Your next watch should be busier than ever
They say what goes around comes around, and nowhere is it more true than in the world of watches. In the Eighties, two-tone and bi-metal styles became popular among Wall Street’s real-life Gordon Geckos, before the look endured a period in the doldrums. But, just recently, brands have reintroduced the idea to an enthusiastic reception. The most typical, and most potent, combination is steel and gold. But advances in material technology over the last thirty-odd years mean watches are now just as likely to bring carbon fibre, titanium or ceramic into the mix.
Rado Hyperchrome Chronograph Bronze
Rado’s pedigree is in making high-tech ceramic-cased watches, which are lightweight, scratch-proof, hypoallergenic and long-lasting. Here it has added bronze, which is none
of those things, to create an appealing chronograph that
is full of personality.
Breitling Navitimer B01
The Navitimer is one of the watch world’s most enduring designs, having changed little since its introduction in 1952. Here, the archetypal pilot’s watch has been given a red gold lift, via its signature slide-rule rotating bezel (which is handy for all sorts of calculations, too).
Omega Seamaster 300M
To mark 25 years since its release, the Seamaster 300M has been given a suite of upgrades. The statement design is still there, with features including a Master Chronometer movement
that’s highly accurate and resistant to magnetism.
Carl F. Bucherer Adamavi
With its black dial and sub-seconds dial at six o’clock, the Carl F. Bucherer Adamavi is well-suited to formal situations. It’s not too large either, at 39mm – a key consideration if you’re opting for a subtle kind of elegance.

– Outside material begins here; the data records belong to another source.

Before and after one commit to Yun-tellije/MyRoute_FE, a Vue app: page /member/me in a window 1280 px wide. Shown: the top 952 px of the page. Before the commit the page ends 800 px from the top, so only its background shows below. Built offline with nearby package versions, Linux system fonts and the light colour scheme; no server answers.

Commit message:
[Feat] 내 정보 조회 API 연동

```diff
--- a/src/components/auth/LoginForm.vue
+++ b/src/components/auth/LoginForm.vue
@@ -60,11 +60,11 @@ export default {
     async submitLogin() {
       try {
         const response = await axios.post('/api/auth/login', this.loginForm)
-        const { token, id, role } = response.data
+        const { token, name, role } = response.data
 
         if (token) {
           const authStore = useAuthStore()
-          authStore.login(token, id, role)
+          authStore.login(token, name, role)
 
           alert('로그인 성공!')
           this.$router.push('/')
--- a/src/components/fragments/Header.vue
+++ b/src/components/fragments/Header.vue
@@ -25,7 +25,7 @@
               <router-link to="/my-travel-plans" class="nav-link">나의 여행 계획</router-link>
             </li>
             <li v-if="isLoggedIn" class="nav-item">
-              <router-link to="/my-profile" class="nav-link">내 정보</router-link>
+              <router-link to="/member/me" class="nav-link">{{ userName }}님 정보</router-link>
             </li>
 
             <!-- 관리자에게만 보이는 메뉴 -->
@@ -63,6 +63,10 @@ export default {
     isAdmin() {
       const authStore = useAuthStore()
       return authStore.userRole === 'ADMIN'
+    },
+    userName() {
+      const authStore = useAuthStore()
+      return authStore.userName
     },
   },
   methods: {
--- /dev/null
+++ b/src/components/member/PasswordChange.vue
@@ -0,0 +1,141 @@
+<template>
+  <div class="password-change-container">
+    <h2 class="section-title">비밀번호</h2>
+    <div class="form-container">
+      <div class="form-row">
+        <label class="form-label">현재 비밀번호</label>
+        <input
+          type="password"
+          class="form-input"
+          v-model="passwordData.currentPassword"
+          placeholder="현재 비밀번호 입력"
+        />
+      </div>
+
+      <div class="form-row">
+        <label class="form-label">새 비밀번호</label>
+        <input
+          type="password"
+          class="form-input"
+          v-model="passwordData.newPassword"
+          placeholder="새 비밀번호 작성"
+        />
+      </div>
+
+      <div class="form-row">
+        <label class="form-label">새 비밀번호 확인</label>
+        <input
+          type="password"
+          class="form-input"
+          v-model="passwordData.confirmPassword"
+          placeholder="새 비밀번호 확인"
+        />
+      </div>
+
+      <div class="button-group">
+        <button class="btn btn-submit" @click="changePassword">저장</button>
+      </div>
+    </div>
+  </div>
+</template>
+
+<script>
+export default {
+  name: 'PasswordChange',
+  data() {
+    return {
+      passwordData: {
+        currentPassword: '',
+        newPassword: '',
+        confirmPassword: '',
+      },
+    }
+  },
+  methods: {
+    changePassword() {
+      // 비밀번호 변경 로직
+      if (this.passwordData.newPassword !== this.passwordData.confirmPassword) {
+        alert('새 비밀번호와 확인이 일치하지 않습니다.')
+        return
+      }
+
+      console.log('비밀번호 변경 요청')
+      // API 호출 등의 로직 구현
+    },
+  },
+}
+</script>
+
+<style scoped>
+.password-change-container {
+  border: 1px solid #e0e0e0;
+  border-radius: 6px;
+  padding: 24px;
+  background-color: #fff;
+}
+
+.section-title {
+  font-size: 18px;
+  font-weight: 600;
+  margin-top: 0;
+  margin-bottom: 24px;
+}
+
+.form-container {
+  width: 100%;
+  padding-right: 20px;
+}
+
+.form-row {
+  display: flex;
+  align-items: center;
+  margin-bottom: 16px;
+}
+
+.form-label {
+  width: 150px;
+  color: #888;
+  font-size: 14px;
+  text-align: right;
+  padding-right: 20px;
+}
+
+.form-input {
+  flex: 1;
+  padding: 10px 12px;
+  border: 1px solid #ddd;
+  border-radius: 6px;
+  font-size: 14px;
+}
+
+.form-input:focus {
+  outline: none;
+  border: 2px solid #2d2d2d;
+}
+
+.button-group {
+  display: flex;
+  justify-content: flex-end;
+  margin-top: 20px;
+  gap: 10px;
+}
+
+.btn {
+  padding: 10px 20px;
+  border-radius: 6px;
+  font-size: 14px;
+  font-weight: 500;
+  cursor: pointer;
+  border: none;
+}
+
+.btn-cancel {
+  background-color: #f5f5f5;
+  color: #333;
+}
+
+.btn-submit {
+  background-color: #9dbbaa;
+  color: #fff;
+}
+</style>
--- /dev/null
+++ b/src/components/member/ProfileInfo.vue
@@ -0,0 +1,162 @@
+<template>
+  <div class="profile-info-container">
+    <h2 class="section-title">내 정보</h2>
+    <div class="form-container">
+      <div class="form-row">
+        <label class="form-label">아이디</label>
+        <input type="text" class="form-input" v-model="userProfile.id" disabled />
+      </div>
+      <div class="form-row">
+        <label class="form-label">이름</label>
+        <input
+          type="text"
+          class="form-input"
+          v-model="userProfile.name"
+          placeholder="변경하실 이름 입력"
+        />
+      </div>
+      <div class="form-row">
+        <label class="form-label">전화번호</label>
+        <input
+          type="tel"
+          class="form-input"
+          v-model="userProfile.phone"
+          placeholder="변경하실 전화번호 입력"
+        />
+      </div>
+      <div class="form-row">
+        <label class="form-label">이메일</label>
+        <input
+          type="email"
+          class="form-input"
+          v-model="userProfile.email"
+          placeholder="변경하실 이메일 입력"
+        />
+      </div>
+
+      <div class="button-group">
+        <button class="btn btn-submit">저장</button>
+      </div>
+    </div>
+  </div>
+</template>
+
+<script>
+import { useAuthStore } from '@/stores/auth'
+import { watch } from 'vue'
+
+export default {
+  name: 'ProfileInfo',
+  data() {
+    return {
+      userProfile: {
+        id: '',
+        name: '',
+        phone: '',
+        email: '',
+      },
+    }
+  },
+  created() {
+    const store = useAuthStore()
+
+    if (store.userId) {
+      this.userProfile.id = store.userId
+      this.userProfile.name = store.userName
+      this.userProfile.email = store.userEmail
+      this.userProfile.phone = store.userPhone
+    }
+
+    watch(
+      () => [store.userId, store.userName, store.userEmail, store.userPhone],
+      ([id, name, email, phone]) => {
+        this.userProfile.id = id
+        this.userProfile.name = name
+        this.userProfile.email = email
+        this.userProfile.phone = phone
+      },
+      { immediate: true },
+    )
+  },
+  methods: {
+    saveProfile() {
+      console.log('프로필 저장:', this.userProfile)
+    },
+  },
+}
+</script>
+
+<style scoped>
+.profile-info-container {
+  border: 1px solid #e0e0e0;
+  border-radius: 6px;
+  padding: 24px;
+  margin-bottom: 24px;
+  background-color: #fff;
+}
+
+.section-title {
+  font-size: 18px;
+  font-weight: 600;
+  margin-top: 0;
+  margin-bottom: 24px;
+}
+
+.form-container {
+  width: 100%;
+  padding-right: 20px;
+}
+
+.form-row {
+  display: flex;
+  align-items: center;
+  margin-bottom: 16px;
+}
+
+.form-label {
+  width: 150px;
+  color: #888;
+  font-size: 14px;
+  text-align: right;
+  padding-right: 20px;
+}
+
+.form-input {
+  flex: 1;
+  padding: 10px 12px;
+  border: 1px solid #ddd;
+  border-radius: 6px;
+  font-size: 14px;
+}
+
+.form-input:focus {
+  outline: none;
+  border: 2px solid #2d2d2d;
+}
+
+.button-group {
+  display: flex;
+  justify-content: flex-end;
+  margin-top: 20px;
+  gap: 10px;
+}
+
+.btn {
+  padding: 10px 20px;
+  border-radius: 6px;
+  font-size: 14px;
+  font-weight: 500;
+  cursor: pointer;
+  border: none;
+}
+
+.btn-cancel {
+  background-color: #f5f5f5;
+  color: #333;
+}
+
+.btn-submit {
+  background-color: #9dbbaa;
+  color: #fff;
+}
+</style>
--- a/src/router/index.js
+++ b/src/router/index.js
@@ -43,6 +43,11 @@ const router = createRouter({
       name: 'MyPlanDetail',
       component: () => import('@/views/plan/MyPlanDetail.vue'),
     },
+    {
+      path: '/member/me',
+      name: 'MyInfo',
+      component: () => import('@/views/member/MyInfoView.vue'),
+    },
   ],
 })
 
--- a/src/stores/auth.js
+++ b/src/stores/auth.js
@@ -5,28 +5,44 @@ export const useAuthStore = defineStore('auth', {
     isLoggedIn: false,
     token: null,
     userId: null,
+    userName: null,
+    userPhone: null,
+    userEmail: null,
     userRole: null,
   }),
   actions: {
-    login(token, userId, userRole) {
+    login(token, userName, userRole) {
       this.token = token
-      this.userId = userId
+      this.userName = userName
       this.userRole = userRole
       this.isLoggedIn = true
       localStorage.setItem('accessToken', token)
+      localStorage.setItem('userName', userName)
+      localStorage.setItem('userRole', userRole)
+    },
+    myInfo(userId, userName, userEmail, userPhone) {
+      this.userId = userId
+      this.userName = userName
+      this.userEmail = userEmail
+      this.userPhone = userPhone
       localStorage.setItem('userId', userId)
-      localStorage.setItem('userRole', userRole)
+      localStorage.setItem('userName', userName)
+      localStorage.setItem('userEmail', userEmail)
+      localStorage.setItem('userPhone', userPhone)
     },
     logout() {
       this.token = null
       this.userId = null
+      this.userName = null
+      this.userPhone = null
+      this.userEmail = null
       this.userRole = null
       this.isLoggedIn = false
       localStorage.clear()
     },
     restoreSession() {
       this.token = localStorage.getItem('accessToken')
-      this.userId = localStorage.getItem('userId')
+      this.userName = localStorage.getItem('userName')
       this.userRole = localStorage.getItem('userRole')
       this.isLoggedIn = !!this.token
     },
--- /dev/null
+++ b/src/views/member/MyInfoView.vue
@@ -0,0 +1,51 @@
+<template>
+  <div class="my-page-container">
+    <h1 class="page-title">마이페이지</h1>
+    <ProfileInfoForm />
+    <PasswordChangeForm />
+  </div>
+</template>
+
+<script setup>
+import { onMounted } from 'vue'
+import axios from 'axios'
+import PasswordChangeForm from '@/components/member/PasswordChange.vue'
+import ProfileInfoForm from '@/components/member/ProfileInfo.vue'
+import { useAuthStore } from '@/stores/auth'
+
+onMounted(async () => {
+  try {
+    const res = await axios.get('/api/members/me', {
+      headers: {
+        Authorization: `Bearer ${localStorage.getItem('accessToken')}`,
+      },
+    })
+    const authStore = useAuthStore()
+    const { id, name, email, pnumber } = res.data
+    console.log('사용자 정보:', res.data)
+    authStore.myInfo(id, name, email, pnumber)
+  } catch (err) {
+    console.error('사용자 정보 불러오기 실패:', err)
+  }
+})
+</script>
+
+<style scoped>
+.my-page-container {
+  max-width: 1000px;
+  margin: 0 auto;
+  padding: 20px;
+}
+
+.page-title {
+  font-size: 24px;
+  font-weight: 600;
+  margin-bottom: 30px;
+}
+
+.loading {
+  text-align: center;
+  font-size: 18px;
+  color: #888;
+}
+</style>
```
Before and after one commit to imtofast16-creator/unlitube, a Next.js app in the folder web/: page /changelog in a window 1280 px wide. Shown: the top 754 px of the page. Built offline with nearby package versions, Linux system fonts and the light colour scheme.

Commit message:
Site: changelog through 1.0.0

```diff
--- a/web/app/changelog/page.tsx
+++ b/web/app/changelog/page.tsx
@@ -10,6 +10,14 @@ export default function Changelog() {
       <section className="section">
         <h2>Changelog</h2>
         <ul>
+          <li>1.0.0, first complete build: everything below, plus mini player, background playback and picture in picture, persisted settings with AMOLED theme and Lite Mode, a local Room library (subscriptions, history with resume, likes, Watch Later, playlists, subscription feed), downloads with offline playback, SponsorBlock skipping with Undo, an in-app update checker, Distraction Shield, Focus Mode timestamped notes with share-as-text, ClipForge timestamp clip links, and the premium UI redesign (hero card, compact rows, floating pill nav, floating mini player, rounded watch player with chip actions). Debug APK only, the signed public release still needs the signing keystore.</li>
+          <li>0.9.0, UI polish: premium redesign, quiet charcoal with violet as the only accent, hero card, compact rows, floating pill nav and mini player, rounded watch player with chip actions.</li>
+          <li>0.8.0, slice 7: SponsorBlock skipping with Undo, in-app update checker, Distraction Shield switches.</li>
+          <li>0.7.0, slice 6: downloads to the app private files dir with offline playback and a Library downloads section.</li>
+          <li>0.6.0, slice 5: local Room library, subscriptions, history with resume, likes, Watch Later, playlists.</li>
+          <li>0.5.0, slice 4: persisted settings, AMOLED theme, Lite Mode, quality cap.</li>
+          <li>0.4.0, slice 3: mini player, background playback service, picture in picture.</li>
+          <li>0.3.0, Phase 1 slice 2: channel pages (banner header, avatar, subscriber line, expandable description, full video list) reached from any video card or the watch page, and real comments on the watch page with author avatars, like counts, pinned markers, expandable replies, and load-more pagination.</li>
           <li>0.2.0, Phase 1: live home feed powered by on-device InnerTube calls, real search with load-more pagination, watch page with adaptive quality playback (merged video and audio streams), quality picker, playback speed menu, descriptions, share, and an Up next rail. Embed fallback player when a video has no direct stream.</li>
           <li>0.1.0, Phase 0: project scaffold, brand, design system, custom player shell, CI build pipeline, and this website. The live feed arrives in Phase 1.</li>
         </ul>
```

Rolex GMT-Master II
This year’s refreshed Rolex GMT-Master II might be more famous in steel with its ‘Pepsi’ bezel, but you can’t deny the rose gold centre links and bezel, paired with the black and brown ceramic bezel insert, make this version fizz.
As with the cars they love, there’s a chronograph (or perhaps several) to suit every petrolhead’s personal taste. From models that hark back to classic races to pieces laden with technology that references the current crop of Formula One cars, it’s just a matter of finding the right one, or two, or three…
From top, clockwise
Oris Martini Racing
Marking the 50th anniversary of Martini Racing – not a single team but an iconic set of colours under which many have raced, most recently Williams F1 – is this Oris chronograph, which pairs the red and blue stripes with a carbon fibre dial and tachymeter scale.
Chopard Classic Racing Mille Miglia 2018 Race Edition
For the last 30 years, Chopard has sponsored the Mille Miglia, and every year it has awarded a watch to each finisher. The 42mm Race Edition chronograph available to the public is identical, save for the engraving on the caseback.
TAG Heuer Monaco
Another world-famous set of racing stripes, the Gulf Oil blue and orange livery debuted at Le Mans in 1967. Steve McQueen famously wore a Heuer Monaco in the film of the same name. Now TAG Heuer honours both with a new version of the classic square design.
Tissot PRS 516
A highly capable chronograph that wouldn’t put a dent in an F1 team budget, Tissot’s quartz-powered PRS 516 can time to 1/10th of a second and has the ability to split and add lap times on the fly. It also boasts a ceramic bezel and 100m water resistance.
Oddly enough, watches that could display the time in every timezone in the world were invented a good 25 years before models that simply showed time in two of them. The former were essentially demonstrations of watchmaking prowess, but when the jet-age arrived in the Fifties, the latter became useful tools. Now there’s renewed demand for the combination of practicality, simplicity and good looks that comes with a dual-time or ‘GMT’ watch.
GMT watches have a strong heritage as the choice of explorers and adventurers; in
a pinch, they can also be used as a rudimentary compass – and it’s that spirit that Bremont channels with the Waterman. For good measure, it’s also water-resistant to 500m.
Tudor Black Bay GMT
Tudor’s Black Bay GMT follows the format laid down by sibling brand Rolex more than 60 years ago: a third central hand indicates the hour ‘at home’, while a distinctive two-tone
24-hour bezel (rotatable and bidirectional) shows whether it’s day or night at a glance.
Panerai Luminor Due GMT
Panerai’s Luminor Due range gives you all the brand’s design hallmarks in a slimmer, lower-profile case design that’s partly possible thanks to an in-house micro-rotor movement. Dual-time duties are handled by an AM/PM dial at nine o’clock and an oversized central arrow.